→ Exercise requirements
Please output exactly the run of lines that starts at the line with "product.category.df_max_discount). No replacement" and ends at the last line of the records below.

** Opening Supplied material block **

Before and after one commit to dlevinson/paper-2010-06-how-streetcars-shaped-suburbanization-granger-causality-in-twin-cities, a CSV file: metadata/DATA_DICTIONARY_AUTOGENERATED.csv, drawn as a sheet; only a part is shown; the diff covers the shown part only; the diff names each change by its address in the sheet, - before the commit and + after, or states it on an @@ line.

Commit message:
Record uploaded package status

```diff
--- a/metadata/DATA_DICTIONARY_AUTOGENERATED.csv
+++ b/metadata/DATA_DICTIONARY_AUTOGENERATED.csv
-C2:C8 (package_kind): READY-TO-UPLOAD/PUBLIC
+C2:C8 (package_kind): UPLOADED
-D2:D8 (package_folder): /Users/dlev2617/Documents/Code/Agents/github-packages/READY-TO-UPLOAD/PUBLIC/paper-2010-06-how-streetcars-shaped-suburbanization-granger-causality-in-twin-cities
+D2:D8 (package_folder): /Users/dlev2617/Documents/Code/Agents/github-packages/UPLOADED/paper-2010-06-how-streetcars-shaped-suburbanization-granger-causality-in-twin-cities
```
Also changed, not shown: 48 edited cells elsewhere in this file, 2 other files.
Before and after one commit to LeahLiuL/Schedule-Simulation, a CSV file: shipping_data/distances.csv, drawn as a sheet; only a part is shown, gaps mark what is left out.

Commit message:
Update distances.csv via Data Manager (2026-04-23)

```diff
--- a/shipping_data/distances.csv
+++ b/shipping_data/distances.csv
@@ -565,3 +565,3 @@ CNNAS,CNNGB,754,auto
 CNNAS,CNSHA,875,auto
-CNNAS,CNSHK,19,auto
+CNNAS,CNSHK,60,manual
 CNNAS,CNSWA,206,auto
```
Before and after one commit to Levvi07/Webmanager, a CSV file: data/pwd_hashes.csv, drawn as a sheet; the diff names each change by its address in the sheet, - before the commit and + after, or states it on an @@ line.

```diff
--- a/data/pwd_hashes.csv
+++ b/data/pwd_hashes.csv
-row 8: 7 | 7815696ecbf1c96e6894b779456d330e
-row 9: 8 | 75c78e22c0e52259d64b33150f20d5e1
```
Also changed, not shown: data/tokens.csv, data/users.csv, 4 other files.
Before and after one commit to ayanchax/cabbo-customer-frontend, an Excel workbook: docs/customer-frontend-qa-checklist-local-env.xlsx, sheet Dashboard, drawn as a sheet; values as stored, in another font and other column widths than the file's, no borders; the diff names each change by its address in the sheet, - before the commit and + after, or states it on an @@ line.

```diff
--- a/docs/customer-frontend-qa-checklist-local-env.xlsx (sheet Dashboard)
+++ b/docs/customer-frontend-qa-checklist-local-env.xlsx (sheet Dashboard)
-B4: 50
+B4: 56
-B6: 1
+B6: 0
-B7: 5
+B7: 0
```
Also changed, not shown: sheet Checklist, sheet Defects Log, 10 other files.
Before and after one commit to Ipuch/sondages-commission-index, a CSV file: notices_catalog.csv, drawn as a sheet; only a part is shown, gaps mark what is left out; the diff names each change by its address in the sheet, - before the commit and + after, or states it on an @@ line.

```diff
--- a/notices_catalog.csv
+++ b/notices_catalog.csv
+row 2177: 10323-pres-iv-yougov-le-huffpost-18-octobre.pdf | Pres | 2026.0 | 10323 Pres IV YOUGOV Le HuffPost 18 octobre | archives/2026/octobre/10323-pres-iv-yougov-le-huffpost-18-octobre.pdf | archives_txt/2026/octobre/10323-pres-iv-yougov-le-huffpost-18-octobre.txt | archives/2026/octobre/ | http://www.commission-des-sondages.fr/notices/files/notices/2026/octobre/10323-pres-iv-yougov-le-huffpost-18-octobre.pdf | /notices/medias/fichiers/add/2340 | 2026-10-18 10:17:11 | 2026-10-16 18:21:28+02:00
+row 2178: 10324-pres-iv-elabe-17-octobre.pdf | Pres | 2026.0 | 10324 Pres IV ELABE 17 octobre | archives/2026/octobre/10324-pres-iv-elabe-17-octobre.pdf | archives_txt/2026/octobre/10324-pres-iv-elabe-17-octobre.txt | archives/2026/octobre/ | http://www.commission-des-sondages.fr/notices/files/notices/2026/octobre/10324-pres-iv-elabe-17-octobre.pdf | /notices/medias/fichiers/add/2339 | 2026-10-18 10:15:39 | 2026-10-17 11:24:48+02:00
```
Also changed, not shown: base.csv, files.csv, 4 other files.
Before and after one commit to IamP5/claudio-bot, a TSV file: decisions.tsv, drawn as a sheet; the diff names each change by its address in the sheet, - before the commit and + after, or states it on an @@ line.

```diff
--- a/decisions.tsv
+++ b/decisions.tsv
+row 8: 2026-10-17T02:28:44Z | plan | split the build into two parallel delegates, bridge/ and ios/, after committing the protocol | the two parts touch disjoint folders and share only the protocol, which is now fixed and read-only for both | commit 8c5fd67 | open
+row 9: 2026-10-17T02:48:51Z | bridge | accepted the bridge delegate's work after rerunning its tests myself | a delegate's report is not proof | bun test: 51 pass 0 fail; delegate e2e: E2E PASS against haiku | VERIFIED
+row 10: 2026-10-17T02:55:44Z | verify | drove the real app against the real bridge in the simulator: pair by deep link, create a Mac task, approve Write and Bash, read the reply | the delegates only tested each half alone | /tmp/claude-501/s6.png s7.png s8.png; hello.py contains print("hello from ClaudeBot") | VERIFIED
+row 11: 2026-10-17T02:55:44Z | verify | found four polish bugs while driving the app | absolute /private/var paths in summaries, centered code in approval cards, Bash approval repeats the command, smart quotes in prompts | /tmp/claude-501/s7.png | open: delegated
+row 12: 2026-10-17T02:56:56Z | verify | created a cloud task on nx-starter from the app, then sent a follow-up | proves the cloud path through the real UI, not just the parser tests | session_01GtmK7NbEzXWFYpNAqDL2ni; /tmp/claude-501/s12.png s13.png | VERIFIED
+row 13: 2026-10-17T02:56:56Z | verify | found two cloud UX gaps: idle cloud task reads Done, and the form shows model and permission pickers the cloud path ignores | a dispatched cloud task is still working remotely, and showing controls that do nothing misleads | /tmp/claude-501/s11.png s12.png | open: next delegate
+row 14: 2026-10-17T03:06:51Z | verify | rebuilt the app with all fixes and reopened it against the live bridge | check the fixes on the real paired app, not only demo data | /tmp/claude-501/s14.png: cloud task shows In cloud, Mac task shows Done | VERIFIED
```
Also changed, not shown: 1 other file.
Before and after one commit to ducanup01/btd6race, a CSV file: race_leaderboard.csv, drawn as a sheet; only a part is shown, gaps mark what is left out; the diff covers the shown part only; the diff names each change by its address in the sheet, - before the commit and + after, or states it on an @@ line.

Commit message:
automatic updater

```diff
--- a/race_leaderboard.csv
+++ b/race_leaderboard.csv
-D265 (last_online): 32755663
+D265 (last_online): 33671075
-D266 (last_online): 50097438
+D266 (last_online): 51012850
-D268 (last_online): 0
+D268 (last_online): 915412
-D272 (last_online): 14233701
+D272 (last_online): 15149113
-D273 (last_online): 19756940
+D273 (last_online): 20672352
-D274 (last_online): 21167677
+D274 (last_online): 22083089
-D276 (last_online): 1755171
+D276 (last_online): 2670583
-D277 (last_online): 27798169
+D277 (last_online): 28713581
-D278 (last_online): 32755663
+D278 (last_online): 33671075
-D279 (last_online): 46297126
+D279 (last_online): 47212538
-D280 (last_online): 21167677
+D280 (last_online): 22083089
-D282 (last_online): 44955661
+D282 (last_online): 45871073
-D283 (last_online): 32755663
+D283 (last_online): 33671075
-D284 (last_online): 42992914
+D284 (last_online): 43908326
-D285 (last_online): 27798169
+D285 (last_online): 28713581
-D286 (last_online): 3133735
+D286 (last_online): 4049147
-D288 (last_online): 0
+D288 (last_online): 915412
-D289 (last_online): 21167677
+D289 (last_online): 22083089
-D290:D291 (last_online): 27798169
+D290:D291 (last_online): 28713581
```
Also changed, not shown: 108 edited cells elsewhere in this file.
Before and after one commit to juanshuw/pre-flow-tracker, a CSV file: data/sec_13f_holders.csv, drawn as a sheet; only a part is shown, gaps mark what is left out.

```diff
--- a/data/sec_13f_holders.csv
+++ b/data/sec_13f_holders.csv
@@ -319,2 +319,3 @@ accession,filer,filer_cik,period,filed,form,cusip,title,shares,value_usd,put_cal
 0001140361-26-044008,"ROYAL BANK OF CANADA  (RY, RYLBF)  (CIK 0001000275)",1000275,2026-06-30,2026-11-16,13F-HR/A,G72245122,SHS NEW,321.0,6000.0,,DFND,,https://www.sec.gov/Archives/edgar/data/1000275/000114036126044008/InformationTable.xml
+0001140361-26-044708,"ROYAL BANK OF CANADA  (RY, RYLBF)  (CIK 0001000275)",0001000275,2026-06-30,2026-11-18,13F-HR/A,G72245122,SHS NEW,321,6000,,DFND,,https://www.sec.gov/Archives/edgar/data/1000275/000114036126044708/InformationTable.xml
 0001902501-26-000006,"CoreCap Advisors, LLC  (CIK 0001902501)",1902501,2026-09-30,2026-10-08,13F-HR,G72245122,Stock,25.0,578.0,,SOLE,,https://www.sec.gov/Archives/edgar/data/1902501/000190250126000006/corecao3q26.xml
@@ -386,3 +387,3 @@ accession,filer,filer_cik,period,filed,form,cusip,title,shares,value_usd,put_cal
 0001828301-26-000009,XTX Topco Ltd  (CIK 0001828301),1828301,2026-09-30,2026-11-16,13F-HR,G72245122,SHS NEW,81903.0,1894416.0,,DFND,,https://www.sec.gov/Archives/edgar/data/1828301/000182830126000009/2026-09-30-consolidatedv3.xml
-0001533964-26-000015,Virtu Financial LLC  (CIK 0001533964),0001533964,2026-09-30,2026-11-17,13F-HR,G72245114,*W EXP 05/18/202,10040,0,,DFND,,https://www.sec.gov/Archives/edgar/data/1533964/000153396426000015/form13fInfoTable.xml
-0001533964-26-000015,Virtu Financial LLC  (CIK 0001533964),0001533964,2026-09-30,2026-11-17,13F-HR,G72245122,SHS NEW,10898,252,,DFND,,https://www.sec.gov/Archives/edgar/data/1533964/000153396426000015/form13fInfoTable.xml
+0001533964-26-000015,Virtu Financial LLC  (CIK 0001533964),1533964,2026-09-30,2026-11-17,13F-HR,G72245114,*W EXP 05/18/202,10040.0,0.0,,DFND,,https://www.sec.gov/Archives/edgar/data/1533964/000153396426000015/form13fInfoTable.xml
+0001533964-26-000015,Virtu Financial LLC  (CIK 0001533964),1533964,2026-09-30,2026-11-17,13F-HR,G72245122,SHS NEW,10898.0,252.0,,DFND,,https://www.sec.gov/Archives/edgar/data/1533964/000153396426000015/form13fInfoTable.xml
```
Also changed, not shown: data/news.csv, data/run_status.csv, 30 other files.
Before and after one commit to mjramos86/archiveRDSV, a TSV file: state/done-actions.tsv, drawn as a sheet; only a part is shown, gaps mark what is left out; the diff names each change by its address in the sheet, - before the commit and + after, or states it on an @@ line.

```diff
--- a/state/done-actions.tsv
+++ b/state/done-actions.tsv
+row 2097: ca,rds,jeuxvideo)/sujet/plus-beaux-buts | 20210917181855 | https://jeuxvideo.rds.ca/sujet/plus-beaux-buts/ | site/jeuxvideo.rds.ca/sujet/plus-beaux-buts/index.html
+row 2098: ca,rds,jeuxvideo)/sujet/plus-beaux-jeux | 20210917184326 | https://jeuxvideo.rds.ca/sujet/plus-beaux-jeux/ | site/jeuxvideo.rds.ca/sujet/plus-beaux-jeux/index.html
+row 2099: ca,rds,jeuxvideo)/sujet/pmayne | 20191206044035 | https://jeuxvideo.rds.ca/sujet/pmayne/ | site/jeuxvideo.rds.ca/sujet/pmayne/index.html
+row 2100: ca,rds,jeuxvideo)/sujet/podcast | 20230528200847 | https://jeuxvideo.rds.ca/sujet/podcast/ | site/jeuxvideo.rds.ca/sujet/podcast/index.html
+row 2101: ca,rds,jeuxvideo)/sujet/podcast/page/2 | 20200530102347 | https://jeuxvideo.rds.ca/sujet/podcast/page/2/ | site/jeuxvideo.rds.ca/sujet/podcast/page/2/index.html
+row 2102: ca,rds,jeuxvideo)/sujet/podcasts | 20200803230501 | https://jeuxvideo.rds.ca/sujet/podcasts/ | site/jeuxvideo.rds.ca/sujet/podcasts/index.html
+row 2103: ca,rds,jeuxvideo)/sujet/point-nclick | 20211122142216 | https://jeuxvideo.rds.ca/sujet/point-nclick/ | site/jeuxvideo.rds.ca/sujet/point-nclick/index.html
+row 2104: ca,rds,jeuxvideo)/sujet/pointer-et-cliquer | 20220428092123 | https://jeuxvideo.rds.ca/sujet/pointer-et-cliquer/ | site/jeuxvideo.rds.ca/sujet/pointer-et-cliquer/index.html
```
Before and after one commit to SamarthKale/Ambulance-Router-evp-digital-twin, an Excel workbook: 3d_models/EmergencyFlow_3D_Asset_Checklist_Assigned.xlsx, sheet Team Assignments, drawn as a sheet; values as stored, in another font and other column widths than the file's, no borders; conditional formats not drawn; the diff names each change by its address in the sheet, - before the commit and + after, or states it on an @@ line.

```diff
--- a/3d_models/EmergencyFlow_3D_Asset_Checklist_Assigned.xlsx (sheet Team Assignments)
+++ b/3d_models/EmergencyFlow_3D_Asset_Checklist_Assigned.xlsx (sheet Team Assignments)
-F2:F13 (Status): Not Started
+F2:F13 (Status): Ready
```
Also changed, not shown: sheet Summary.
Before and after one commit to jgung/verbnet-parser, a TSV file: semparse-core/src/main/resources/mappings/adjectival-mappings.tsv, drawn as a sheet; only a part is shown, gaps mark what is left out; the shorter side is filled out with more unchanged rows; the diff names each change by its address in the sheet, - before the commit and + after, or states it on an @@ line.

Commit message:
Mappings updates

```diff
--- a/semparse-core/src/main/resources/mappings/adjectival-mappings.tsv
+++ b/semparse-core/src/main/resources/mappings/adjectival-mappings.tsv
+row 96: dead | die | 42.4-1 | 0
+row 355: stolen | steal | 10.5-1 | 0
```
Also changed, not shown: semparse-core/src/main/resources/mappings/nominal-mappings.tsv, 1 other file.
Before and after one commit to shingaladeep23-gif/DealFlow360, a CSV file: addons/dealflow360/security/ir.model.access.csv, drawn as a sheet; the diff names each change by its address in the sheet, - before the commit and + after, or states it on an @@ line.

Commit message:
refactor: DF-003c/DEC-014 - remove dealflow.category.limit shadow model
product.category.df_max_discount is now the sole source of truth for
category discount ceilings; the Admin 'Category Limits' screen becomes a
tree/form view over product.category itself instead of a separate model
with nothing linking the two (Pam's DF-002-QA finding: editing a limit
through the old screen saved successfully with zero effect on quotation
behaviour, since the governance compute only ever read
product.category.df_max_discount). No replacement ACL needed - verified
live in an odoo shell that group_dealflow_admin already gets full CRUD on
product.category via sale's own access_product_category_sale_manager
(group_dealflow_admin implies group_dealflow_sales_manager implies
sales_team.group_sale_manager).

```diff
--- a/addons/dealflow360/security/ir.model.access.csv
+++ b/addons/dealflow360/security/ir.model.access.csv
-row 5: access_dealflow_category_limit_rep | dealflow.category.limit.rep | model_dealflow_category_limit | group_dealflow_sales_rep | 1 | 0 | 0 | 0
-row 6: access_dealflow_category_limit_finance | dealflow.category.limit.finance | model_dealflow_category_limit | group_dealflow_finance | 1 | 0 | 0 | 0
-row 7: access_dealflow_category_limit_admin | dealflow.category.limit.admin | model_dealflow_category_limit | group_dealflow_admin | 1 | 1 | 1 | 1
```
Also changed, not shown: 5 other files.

** Closing Supplied material block **

→ Solution to this task
product.category.df_max_discount). No replacement ACL needed - verified
live in an odoo shell that group_dealflow_admin already gets full CRUD on
product.category via sale's own access_product_category_sale_manager
(group_dealflow_admin implies group_dealflow_sales_manager implies
sales_team.group_sale_manager).

```diff
--- a/addons/dealflow360/security/ir.model.access.csv
+++ b/addons/dealflow360/security/ir.model.access.csv
-row 5: access_dealflow_category_limit_rep | dealflow.category.limit.rep | model_dealflow_category_limit | group_dealflow_sales_rep | 1 | 0 | 0 | 0
-row 6: access_dealflow_category_limit_finance | dealflow.category.limit.finance | model_dealflow_category_limit | group_dealflow_finance | 1 | 0 | 0 | 0
-row 7: access_dealflow_category_limit_admin | dealflow.category.limit.admin | model_dealflow_category_limit | group_dealflow_admin | 1 | 1 | 1 | 1
```
Also changed, not shown: 5 other files.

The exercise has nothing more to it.